Desperate Trump spends campaign cash to reassure racists he's building 'A WALL (not a FENCE)'


Amidst news of him caving to Democrats on other topics, Donald Trump wants his racist supporters to know he's still building the border wall — and he's using his campaign cash to do so.

Donald Trump is desperate to show his most devoted — and most bigoted — supporters that Democratic leaders did not get the better of him on everything, and he is reportedly spending campaign cash to prove it.

Trump and Democratic leaders Nancy Pelosi and Chuck Schumer have been talking about a deal in which passage of immigration reform would be exchanged for spending on border security, but not to finance a useless border wall.

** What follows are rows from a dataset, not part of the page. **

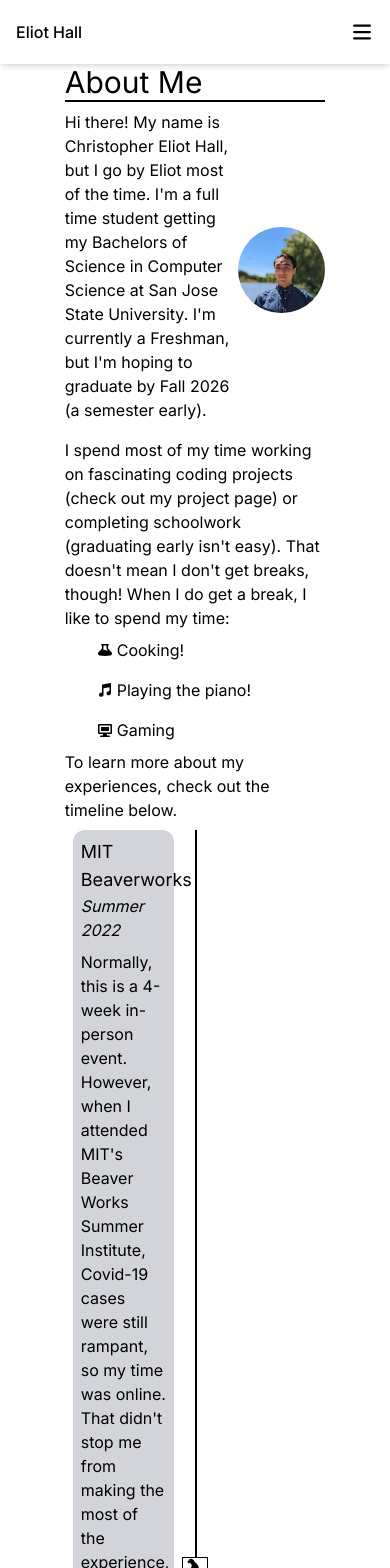
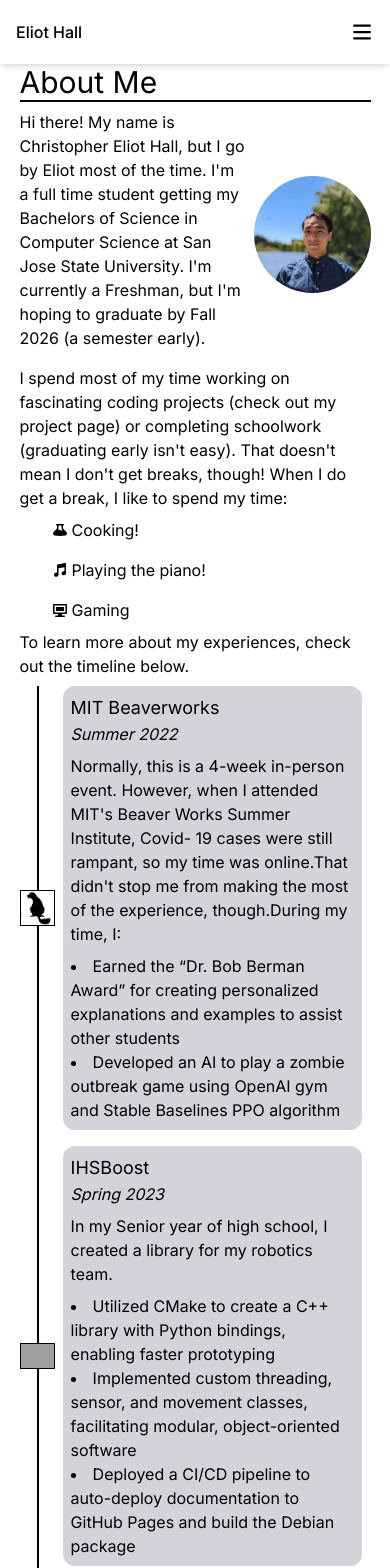
Before and after one commit to chrehall68/chrehall68.github.io, a Next.js app: page /about in a window 390 px wide. Shown: the top 1568 px of the page. Built offline with nearby package versions, Linux system fonts and the light colour scheme; grey boxes are pictures that could not be loaded.

Commit message:
change ' -> " and refactor mobile timeline

```diff
--- a/app/about/page.tsx
+++ b/app/about/page.tsx
@@ -1,4 +1,4 @@
-'use client'
+"use client"
 import { Content } from "@/components/Content"
 import { HeadedContainer } from "@/components/HeadedContainer"
 import { Timeline } from "@/components/Timeline"
@@ -61,7 +61,7 @@ export default function About() {
                     title: "MIT Beaverworks",
                     bullets: ["Earned the \“Dr. Bob Berman Award\” for creating personalized explanations and examples to assist other students",
                         "Developed an AI to play a zombie outbreak game using OpenAI gym and Stable Baselines PPO algorithm"],
-                    description: "Normally, this is a 4-week in-person event. However, when I attended MIT's Beaver Works Summer Institute, Covid-19 cases were still rampant, so my time was online. That didn't stop me from making the most of the experience, though. During my time, I:",
+                    description: "Normally, this is a 4-week in-person event. However, when I attended MIT's Beaver Works Summer Institute, Covid- 19 cases were still rampant, so my time was online.That didn't stop me from making the most of the experience, though.During my time, I: ",
                     date: "Summer 2022",
                     src: "/bwsi.png"
                 },
@@ -107,7 +107,7 @@ export default function About() {
                 },
                 {
                     title: "Stanford Ribonanza",
-                    description: "As a member of SJSU's ML Club, I met a couple club members interested in biology. Together, we found this competition and decided to compete, doing surprisingly well. The competition was a two-month-long Kaggle competition, during which I:",
+                    description: "As a member of SJSU's ML Club, I met a couple club members interested in biology.Together, we found this competition and decided to compete, doing surprisingly well.The competition was a two- month - long Kaggle competition, during which I:",
                     bullets: [
                         "Collaborated with two others to model RNA 3D structures, outperforming 700+ teams and winning a silver medal",
                         "Reduced model MAE by over 50% by writing a custom transformer in PyTorch and parallelizing our training loop",
--- a/app/projects/page.tsx
+++ b/app/projects/page.tsx
@@ -1,4 +1,4 @@
-'use client'
+"use client"
 import { Content } from "@/components/Content";
 
 export default function Projects() {
--- a/components/Content.tsx
+++ b/components/Content.tsx
@@ -10,7 +10,7 @@ export const Content: React.FunctionComponent<ContentProps> = props => {
     return <main className="h-max bg-white dark:bg-black relative ">
         <NavbarDefault />
         {props.pre ? props.pre() : null}
-        <div className="mx-[16.6%] pb-8">
+        <div className="mx-[5%] lg:mx-[16.6%] pb-8">
             {props.children}
         </div>
         <Footer />
--- a/components/Footer.tsx
+++ b/components/Footer.tsx
@@ -29,7 +29,7 @@ const Icon: React.FunctionComponent<IconProps> = props => {
 
 export const Footer: React.FunctionComponent = () => {
     return <footer className="flex flex-wrap w-full">
-        <div className="mx-[16.6%] w-full">
+        <div className="mx-[5%] lg:mx-[16.6%] w-full">
             <div className="border border-black dark:border-white w-full h-min" />
             <div className="flex w-full h-max justify-around">
                 <Icon darkSrc="/github-mark-white.svg" whiteSrc="/github-mark.svg" alt="GitHub" size={20} link="https://github.com/chrehall68" />
--- a/components/NavBar.tsx
+++ b/components/NavBar.tsx
@@ -18,7 +18,7 @@ export const NavbarDefault: React.FunctionComponent = () => {
             scrollListener,
         );
 
-        return () => { window.removeEventListener("resize", openListener); window.removeEventListener('scroll', scrollListener); }
+        return () => { window.removeEventListener("resize", openListener); window.removeEventListener("scroll", scrollListener); }
     }, []);
 
     const navList = (
--- a/components/Timeline.tsx
+++ b/components/Timeline.tsx
@@ -1,5 +1,5 @@
 // src/components/Timeline.js
-import React from 'react';
+import React from "react";
 
 export interface TimelineEntry {
     title: string,
@@ -14,46 +14,81 @@ interface _TE extends TimelineEntry {
 }
 
 const TE: React.FunctionComponent<_TE> = props => {
-    let oddStyle = "text-left transform translateX(100%)";
-    let evenStyle = "text-left transform translateX(-100%)";
-    let extraStyle = props.idx % 2 == 0 ? evenStyle : oddStyle;
-    let originalStyle = "bg-gray-500/30 rounded-xl p-2 mx-2 " + extraStyle;
+    // even/odd styling
+    const oddStyle = "transform translateX(100%) ";
+    const evenStyle = "transform translateX(-100%) ";
+    const originalStyle = "bg-gray-500/30 rounded-xl p-2 mx-2 text-left ";
 
-    let slideInStyle = props.idx % 2 == 0 ? " animate-slideInRight" : " animate-slideInLeft";
-
+    const [transformStyle, setTransformStyle] = React.useState("");
+    const [slideInStyle, setSlideInStyle] = React.useState("");
     const [style, setStyle] = React.useState(originalStyle)
     const elementRef = React.useRef<HTMLDivElement>(null);
 
+    // content to display; kept like this for easy reusing
     let content = <div className={style}>
-        <p className='text-lg md:text-xl'>{props.title}</p>
-        <p className='italic'>{props.date}</p>
-        <p className='py-2'>{props.description}</p>
+        <p className="text-lg md:text-xl">{props.title}</p>
+        <p className="italic">{props.date}</p>
+        <p className="py-2">{props.description}</p>
         {props.bullets?.map((val, index) => <li key={index}>{val}</li>)}
     </div>
 
+    // monitor scroll events so that we can slide element in once it appears on screen
+    // and  monitor resize events so we can see which slideInAnimation to use
     React.useEffect(
         () => {
             const f = () => {
                 const rect = elementRef?.current?.getBoundingClientRect();
                 if (rect !== null) {
                     if (0 < (rect?.top || 0) && (rect?.top || 0) < window.innerHeight && !style.includes(slideInStyle)) {
-                        setStyle(originalStyle + slideInStyle);
+                        setStyle(originalStyle + transformStyle + slideInStyle);
                     }
                 }
             }
+            const g = () => {
+                const size = window.innerWidth;
+                const val = props.idx % 2 == 0 ? "animate-slideInRight " : "animate-slideInLeft ";
+                if (size >= 1024) {  // large screen
+                    if (slideInStyle != val) {
+                        setSlideInStyle(val);
+                        setTransformStyle(props.idx % 2 == 0 ? evenStyle : oddStyle);
+                    }
+                }
+                // if less than large screen
+                // use the mobile layout (which only needs the slide-in-from-the-left animation)
+                else if (slideInStyle != "aimate-slideInLeft ") {
+                    setSlideInStyle("animate-slideInLeft ");
+                    setTransformStyle(oddStyle);
+                }
+            }
 
+            // call first time
+            g();
             f();
+
+            // set event listeners
+            window.addEventListener("resize", g)
             window.addEventListener("scroll", f)
 
-            return () => window.removeEventListener("scroll", f);
-        }, []
+            // cleanup function
+            return () => { window.removeEventListener("scroll", g); window.removeEventListener("scroll", f); };
+        }
     )
 
-    return <div className='relative w-full pb-4 flex flex-inline' ref={elementRef}>
-        <div className='absolute top-0 bottom-0 left-[50%] z-1 bg-black dark:bg-white w-[2px]' />
-        <div className='w-[45%]'>{props.idx % 2 == 0 ? content : null}</div>
-        <div className='w-[10%] flex items-center justify-center z-0'><img src={props.src} className='w-full lg:w-16 bg-white dark:bg-black border border-black dark:border-white' alt="image" /></div>
-        <div className='w-[45%]'>{props.idx % 2 == 0 ? null : content}</div>
+    // rendered html
+    return <div className="relative w-full pb-4" ref={elementRef}>
+        {/** Desktop View */}
+        <div className="hidden lg:flex flex-inline w-full">
+            <div className="absolute top-0 bottom-0 left-[50%] z-1 bg-black dark:bg-white w-[2px]" />
+            <div className="w-[45%]">{props.idx % 2 == 0 ? content : null}</div>
+            <div className="w-[10%] flex items-center justify-center z-0"><img src={props.src} className="w-full lg:w-16 bg-white dark:bg-black border border-black dark:border-white" alt="image" /></div>
+            <div className="w-[45%]">{props.idx % 2 == 0 ? null : content}</div>
+        </div>
+        {/** Mobile View */}
+        <div className="flex flex-inline w-full lg:hidden">
+            <div className="absolute top-0 bottom-0 left-[5%] z-1 bg-black dark:bg-white w-[2px]" />
+            <div className="w-[10%] flex items-center justify-center z-0"><img src={props.src} className="w-full lg:w-16 bg-white dark:bg-black border border-black dark:border-white" alt="image" /></div>
+            <div className="w-[90%]">{content}</div>
+        </div>
     </div>
 }
 
--- a/next.config.js
+++ b/next.config.js
@@ -1,4 +1,4 @@
-/** @type {import('next').NextConfig} */
+/** @type {import("next").NextConfig} */
 const nextConfig = {}
 
 module.exports = nextConfig
--- a/postcss.config.js
+++ b/postcss.config.js
@@ -1,7 +1,7 @@
 module.exports = {
   plugins: {
-    'postcss-import': {},
-    'tailwindcss/nesting': {},
+    "postcss-import": {},
+    "tailwindcss/nesting": {},
     tailwindcss: {},
     autoprefixer: {},
   },
```
Also changed, not shown: app/layout.tsx (+5 -5 lines), app/page.tsx (+4 -4 lines), tailwind.config.ts (+7 -7 lines).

The prospect of the trade-off has enraged conservative Republicans, who realize that the Democratic end of the deal is far more consequential than what Trump negotiated on behalf of the GOP. They were also not happy that they and their leadership were cut out of the proceedings as Trump tries to improve his abysmal ratings by demonstrating he can get something done.

There were also early signs that Trump was aware of a base voter rebellion, as he insisted that the wall he promised on the campaign trail is still coming – even claiming that it had already been built.

Now that disinformation campaign has kicked into a higher gear.

Trump is using campaign funds to buy ads on Facebook to reassure his supporters that the wall is still in the works. The ads — which are running on both Trump and Mike Pence's official campaign accounts, and also soliciting donations — proclaim that he is building "A WALL (not a FENCE)" along the southern border to "help stop illegal immigration."

The ads also complain that "Liberals in Congress and the Fake News media need one more reminder that building the wall is non-negotiable."

Trump – and Russian operatives who wanted to see him win the presidency – ran many ads and campaigns like this during the presidential election. They are visible only on social media networks like Facebook, and don't have the same exposure as print, radio, and television ad buys. They can be highly targeted towards his support base, or people who have shown some sort of interest in related topics.

Sen. Mark Warner (D-VA) recently highlighted the danger of these types of ads, noting, "An American can still figure out what content is being used on TV advertising. ... But in social media there's no such requirement."

The Federal Elections Commission is currently soliciting advice on how to keep track of ads like this.

Trump built his campaign on racist rhetoric invoking images of rapists gone wild thanks to Mexican immigrants, leading to dedicated support for his political ambitions from extremists like former Ku Klux Klan leader David Duke, as well as the so-called "alt-right," the racist anti-immigration movement led by sites like Breitbart.

Clearly, Trump isn't concerned with the efforts of the FCC right now; rather, he just wants the base that lapped up those hateful remarks to know that he's still on their side — even when making deals to benefit his own political standing.